Dancer Janet Collins, born in New Orleans in 1917 and raised in Los Angeles, soared high over the color line as the first African-American prima ballerina at the Metropolitan Opera. Night's Dancer chronicles the life of this extraordinary and elusive woman, who became a unique concert dance soloist as well as a black trailblazer in the white world of classical ballet.
Papist Patriots considers how and why colonial Catholics embraced the individualistic, rights-oriented ideology of the American Revolution, in spite of the fact that the Revolution's rhetoric was riddled with anti-Catholicism, and even though Catholicism has had an uneasy relationship with Enlightenment liberalism until very recently.
Why are some nations rich and others poor? Is it culture, the weather, geography? Perhaps ignorance of the right policies? Simply, no. None of these factors is either definitive or destiny. Daron Acemoglu and James Robinson conclusively show that it is man-made political and economic institutions that underlie economic success (or lack of it).
In Photography and Anthropology, Christopher Pinney presents a provocative and readable account of the strikingly parallel histories of the two disciplines, as well as a polemical narrative and overview of the use of photography by anthropologists from the 1840s to the present.

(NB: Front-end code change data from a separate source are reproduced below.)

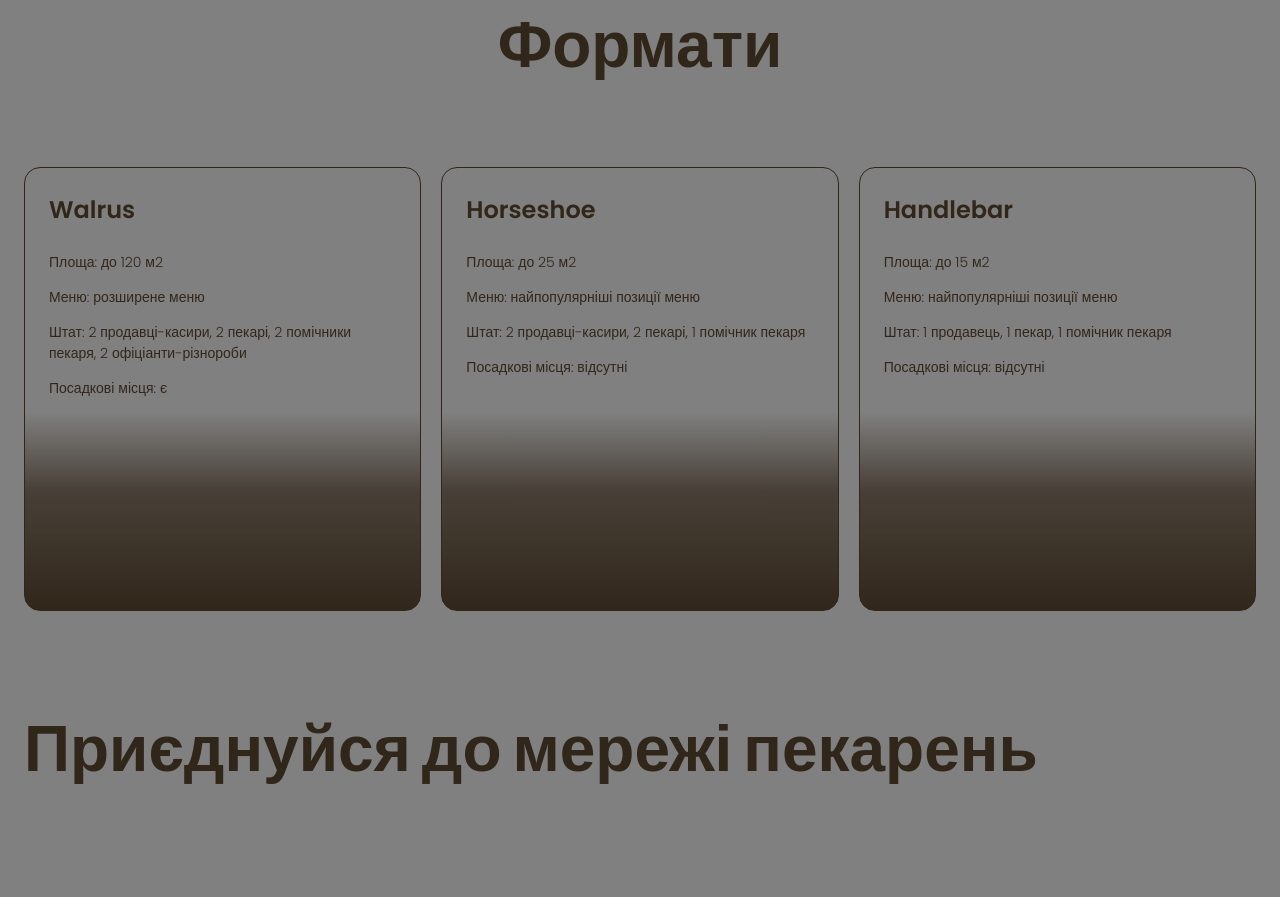
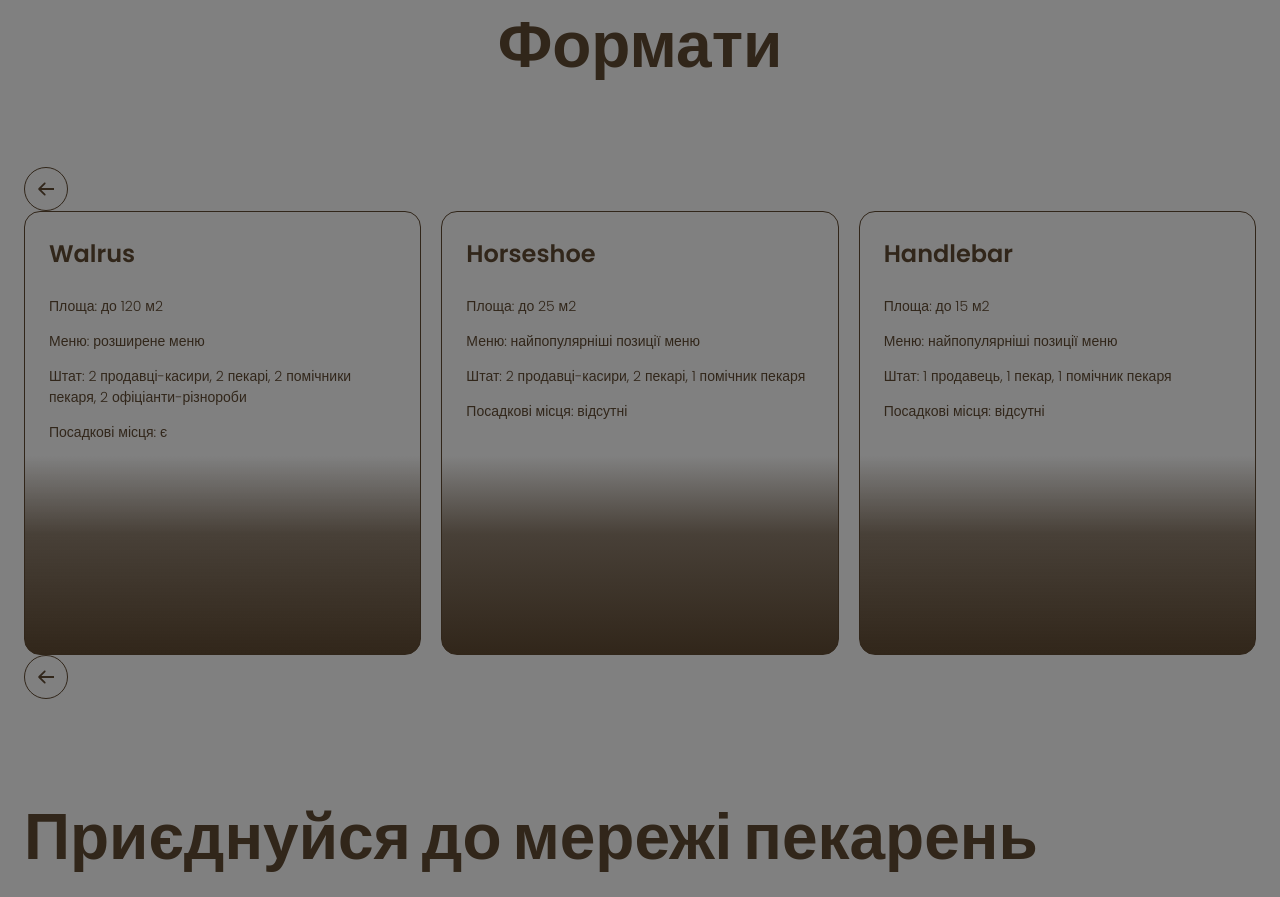
Before and after one commit to legonner/bakery, a plain HTML site: page index.html in a window 1280 px wide. Shown: the part 3070-3967 px from the top of the page. Drawn offline with Linux system fonts and the light colour scheme; grey boxes are pictures that could not be loaded.

Commit message:
Added arows and social icons

```diff
--- a/css/style.css
+++ b/css/style.css
@@ -306,6 +306,27 @@ ul {
   font-weight: 300;
 }
 
+/* Carousel */
+
+.carousel-button {
+  display: flex;
+  align-items: center;
+  justify-content: center;
+  width: 44px;
+  height: 44px;
+  padding: 0;
+  fill: var(--color-primary-dark);
+  background-color: transparent;
+  border: 1px solid var(--color-primary-dark);
+  border-radius: 50%;
+  cursor: pointer;
+}
+
+.carousel-button:hover {
+  background-color: var(--color-primary-dark);
+  fill: var(--color-primary-light);
+}
+
 /* Contact section */
 
 .contact-title {
@@ -325,6 +346,14 @@ ul {
   color: var(--color-brand-normal);
 }
 
+.adress-icon {
+  fill: var(--color-primary-light);
+}
+
+.adress-icon:hover {
+  fill: var(--color-brand-normal);
+}
+
 .adress-copyright {
   font-size: 14px;
 }
--- a/index.html
+++ b/index.html
@@ -110,6 +110,11 @@
       <section class="section" id="formats-section">
         <div class="container">
           <h2 class="formats-title section-title centered">Формати</h2>
+          <button class="carousel-button" type="button">
+            <svg class="carousel-arrow" width="16" height="16">
+              <use href="./images/icons-sprite.svg#icon-arrow"></use>
+            </svg>
+          </button>
           <ul class="formats-list">
             <li class="formats-item">
               <article class="format-card">
@@ -148,6 +153,11 @@
               </article>
             </li>
           </ul>
+          <button class="carousel-button" type="button">
+            <svg class="carousel-arrow" width="16" height="16">
+              <use href="./images/icons-sprite.svg#icon-arrow"></use>
+            </svg>
+          </button>
         </div>
       </section>
       <section class="section" id="contact-section">
@@ -183,13 +193,13 @@
         <address>
           <ul>
             <li>
-              <a class="adress-link" href="tel:+380960000007"
-                >+ 38 (096) 000 00 07</a
-              >
+              <a class="adress-link" href="tel:+380960000007">
+                + 38 (096) 000 00 07
+              </a>
             </li>
             <li>
-              <a class="adress-link" href="mailto:shopbakery@gmail.com"
-                >shopbakery@gmail.com</a
+              <a class="adress-link" href="mailto:shopbakery@gmail.com">
+                shopbakery@gmail.com</a
               >
             </li>
             <li>
@@ -197,17 +207,22 @@
                 class="adress-link"
                 href="https://maps.app.goo.gl/RzK4qVs8FQHcGHfg9"
                 target="_blank"
-                >Україна, м. Київ, вул. Січових Стрільців 54
+              >
+                Україна, м. Київ, вул. Січових Стрільців 54
               </a>
             </li>
             <li>
               <a href="#">
-                <!-- facebook -->
+                <svg class="adress-icon" width="32" height="32">
+                  <use href="./images/icons-sprite.svg#icon-facebook"></use>
+                </svg>
               </a>
             </li>
             <li>
               <a href="#">
-                <!-- instagram -->
+                <svg class="adress-icon" width="32" height="32">
+                  <use href="./images/icons-sprite.svg#icon-instagram"></use>
+                </svg>
               </a>
             </li>
           </ul>
```
Also changed, not shown: images/icons-sprite.svg (added).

Walter Benjamin suggested that photography “make[s] the difference between technology and magic visible as a thoroughly historical variable,” and Pinney here explores photography as a divinatory practice that prompted anthropologists to capture the “primitive” lives of those they studied.
"A complete guide to all phases of documentary production, this is an essential handbook for student filmmakers and professional documentarians alike. Written in concise language and easy reference, the text provides a progression of real-world learning skills, including organization and design. Also itemized is the necessary equipment, with technical information for universal comprehension of equipment and application"
"In this wide-ranging work, Caspar Hirschi offers new perspectives on the origins of nationalism and the formation of European nations. Based on extensive study of written and visual sources dating from the ancient to the early modern period, the author re-integrates the history of pre-modern Europe into the study of nationalism, describing it as an unintended and unavoidable consequence of the legacy of Roman imperialism in the Middle Ages."
This book chronicles the demise of the supposedly leftist Italian cultural establishment during the long 1980s. During that time, the nation's literary and intellectual vanguard managed to lose the prominence handed it after the end of World War II and the defeat of Fascism. What emerged instead was a uniquely Italian brand of cultural capital that deliberately avoided any critical questioning of the prevailing order. Ricciardi criticizes the development of this new hegemonic arrangement in film, literature, philosophy, and art criticism.
Digital Visual Effects in Cinema counters [an] alarmist reading, by showing how digital effects–driven films should be understood as a continuation of the narrative and stylistic traditions that have defined American cinema for decades. Stephen Prince argues for an understanding of digital technologies as an expanded toolbox, available to enhance both realist films and cinematic fantasies. He offers a detailed exploration of each of these tools, from lighting technologies to image capture to stereoscopic 3D. Integrating aesthetic, historical, and theoretical analyses of digital visual effects, Digital Visual Effects in Cinema is an essential guide for understanding movie-making today.
More than 800,000 Soviet women fought against Hitler’s onslaught during the ’Great Patriotic War,’ 1941-45. Female participation in military conflict on such a scale is historically unique. This is the first comprehensive study of the hitherto largely hidden history of the crucial role women played in the defeat of fascism on the Eastern Front
A pioneer of LGBTQ studies dares to suggest that gayness is a way of being that gay men must learn from one another to become who they are. The genius of gay culture resides in some of its most despised stereotypes--aestheticism, snobbery, melodrama, glamour, caricatures of women, and obsession with mothers--and in the social meaning of style.